PROMPT:
Only lines holding the word "consultar" should be copied from the material.
=== Begin Enclosure ===
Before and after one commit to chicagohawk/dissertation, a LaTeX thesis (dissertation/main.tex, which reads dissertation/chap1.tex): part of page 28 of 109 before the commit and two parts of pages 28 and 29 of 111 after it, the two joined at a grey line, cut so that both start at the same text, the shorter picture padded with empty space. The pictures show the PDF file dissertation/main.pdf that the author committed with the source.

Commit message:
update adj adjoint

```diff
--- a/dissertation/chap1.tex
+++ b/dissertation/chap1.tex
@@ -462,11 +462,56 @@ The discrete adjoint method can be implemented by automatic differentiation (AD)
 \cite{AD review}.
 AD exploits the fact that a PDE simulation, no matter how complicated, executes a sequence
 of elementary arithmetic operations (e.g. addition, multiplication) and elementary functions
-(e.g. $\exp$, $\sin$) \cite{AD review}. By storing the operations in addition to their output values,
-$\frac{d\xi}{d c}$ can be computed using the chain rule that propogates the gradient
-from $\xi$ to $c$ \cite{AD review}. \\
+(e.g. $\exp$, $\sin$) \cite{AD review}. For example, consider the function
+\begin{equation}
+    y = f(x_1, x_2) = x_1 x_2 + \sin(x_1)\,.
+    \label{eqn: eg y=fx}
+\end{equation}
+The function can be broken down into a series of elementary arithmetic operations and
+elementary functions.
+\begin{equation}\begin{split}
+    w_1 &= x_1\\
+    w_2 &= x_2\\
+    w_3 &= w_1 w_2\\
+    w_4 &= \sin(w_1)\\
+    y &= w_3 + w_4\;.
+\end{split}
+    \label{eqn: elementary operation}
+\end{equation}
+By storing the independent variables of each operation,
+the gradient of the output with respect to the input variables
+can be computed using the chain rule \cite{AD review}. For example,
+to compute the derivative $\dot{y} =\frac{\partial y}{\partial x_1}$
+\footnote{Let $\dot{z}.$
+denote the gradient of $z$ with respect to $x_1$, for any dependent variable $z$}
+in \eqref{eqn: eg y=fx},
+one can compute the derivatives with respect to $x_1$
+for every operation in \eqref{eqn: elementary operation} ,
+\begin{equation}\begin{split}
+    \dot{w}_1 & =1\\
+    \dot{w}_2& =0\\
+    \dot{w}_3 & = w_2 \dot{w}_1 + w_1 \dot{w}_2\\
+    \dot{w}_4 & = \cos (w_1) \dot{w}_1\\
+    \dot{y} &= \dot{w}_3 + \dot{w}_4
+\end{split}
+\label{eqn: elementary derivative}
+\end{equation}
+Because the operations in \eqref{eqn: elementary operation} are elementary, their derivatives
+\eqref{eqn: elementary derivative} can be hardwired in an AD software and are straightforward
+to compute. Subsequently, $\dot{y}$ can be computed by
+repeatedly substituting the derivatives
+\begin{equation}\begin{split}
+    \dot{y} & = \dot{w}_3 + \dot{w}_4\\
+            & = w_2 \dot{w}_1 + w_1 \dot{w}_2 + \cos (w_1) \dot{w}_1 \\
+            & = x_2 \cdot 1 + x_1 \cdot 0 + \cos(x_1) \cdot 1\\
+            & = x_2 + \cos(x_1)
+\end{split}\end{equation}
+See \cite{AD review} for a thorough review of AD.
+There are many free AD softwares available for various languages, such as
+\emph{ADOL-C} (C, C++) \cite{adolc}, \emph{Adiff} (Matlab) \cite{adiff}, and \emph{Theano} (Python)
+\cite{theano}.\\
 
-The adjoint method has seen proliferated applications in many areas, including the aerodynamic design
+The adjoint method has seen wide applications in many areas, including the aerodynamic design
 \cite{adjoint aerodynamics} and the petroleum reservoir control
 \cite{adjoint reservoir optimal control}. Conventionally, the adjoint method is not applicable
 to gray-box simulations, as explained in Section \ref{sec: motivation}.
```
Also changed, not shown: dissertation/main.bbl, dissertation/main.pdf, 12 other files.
=== End Enclosure ===
=== Begin Enclosure ===
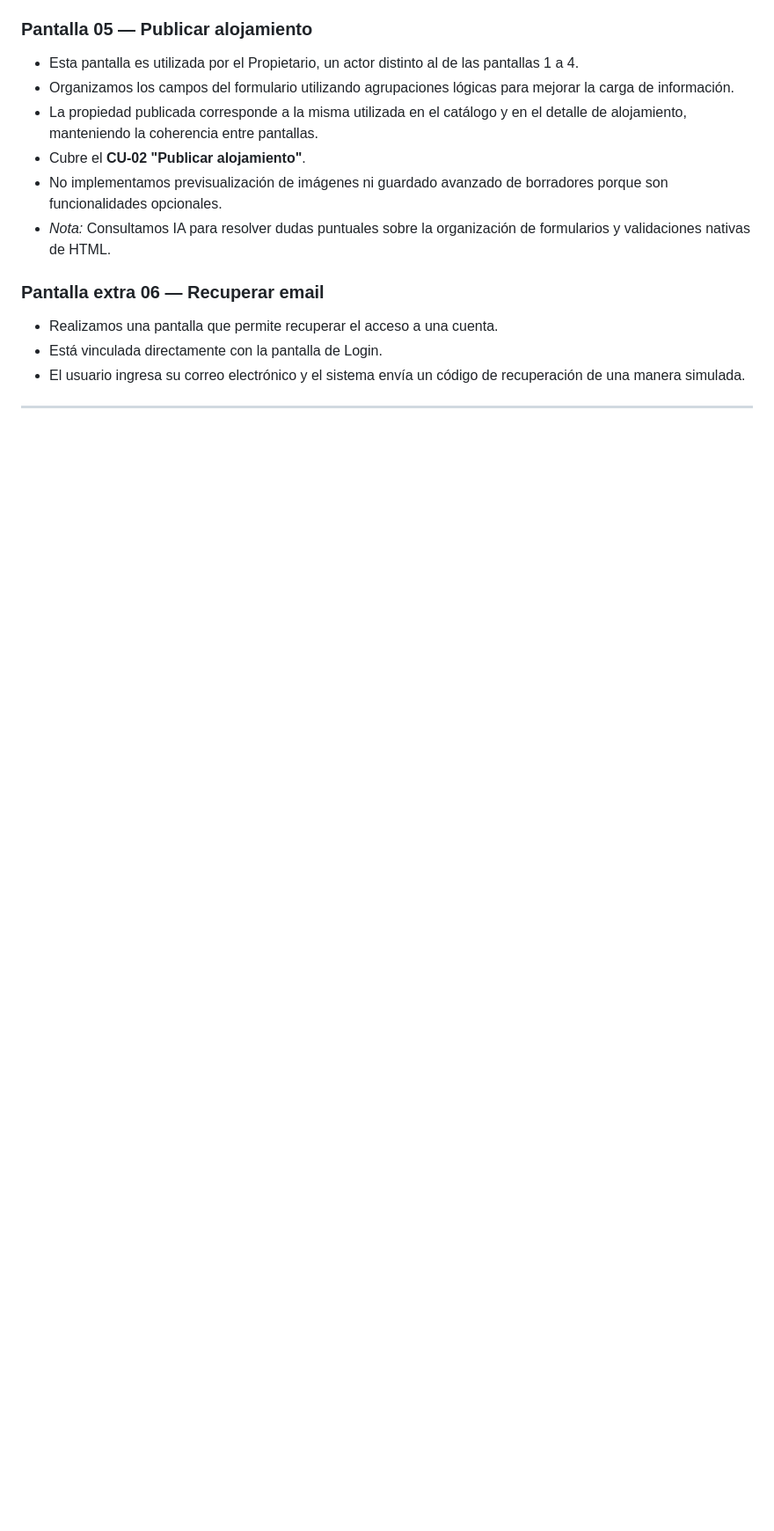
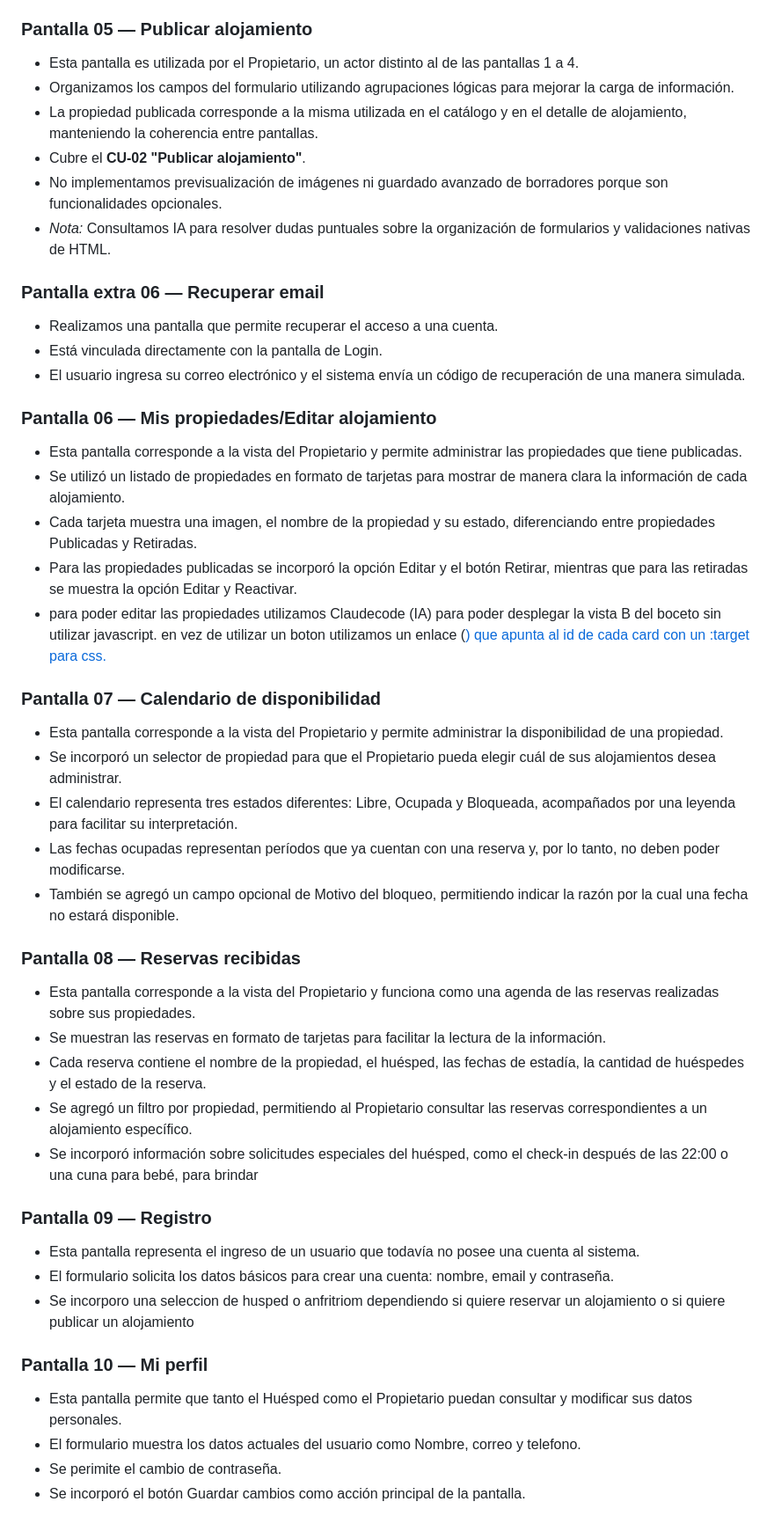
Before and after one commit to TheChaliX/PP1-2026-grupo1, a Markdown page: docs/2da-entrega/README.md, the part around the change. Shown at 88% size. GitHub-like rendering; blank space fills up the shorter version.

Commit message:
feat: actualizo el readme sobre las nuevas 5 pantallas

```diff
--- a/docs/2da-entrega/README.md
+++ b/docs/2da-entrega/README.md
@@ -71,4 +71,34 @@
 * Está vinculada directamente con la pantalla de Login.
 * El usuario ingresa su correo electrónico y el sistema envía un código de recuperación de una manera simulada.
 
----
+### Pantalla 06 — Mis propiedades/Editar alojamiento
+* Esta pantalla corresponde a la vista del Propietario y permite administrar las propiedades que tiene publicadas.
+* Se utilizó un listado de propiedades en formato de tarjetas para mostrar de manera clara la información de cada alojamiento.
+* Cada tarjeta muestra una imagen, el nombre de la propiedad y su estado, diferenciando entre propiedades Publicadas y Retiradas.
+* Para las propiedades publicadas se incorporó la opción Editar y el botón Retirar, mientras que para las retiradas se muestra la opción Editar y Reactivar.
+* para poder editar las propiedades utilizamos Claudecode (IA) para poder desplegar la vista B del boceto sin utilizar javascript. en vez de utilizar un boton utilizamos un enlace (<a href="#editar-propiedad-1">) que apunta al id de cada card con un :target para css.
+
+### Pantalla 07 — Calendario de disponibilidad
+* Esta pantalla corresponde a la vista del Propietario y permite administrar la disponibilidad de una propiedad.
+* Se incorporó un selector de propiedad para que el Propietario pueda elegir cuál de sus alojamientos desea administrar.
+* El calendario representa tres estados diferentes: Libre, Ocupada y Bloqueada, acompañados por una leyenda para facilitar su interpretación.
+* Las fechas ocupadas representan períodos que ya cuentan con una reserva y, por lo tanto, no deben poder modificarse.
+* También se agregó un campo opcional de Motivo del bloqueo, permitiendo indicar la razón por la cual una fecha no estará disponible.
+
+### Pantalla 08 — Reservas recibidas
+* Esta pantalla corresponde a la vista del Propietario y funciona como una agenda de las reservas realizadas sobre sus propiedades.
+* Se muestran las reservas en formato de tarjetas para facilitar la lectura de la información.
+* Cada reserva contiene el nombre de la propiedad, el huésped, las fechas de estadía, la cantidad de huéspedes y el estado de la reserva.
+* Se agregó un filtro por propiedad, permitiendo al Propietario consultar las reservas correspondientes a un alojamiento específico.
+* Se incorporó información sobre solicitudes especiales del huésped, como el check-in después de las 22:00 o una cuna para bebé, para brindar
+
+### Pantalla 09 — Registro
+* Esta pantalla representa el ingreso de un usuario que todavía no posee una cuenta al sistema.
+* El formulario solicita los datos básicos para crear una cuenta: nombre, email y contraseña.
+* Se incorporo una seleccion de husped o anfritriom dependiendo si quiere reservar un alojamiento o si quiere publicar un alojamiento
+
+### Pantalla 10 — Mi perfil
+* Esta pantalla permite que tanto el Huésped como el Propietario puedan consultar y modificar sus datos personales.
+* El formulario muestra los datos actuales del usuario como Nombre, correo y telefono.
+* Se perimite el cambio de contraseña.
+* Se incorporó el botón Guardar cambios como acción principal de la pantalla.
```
=== End Enclosure ===
ANSWER BOX:
+* Se agregó un filtro por propiedad, permitiendo al Propietario consultar las reservas correspondientes a un alojamiento específico.
+* Esta pantalla permite que tanto el Huésped como el Propietario puedan consultar y modificar sus datos personales.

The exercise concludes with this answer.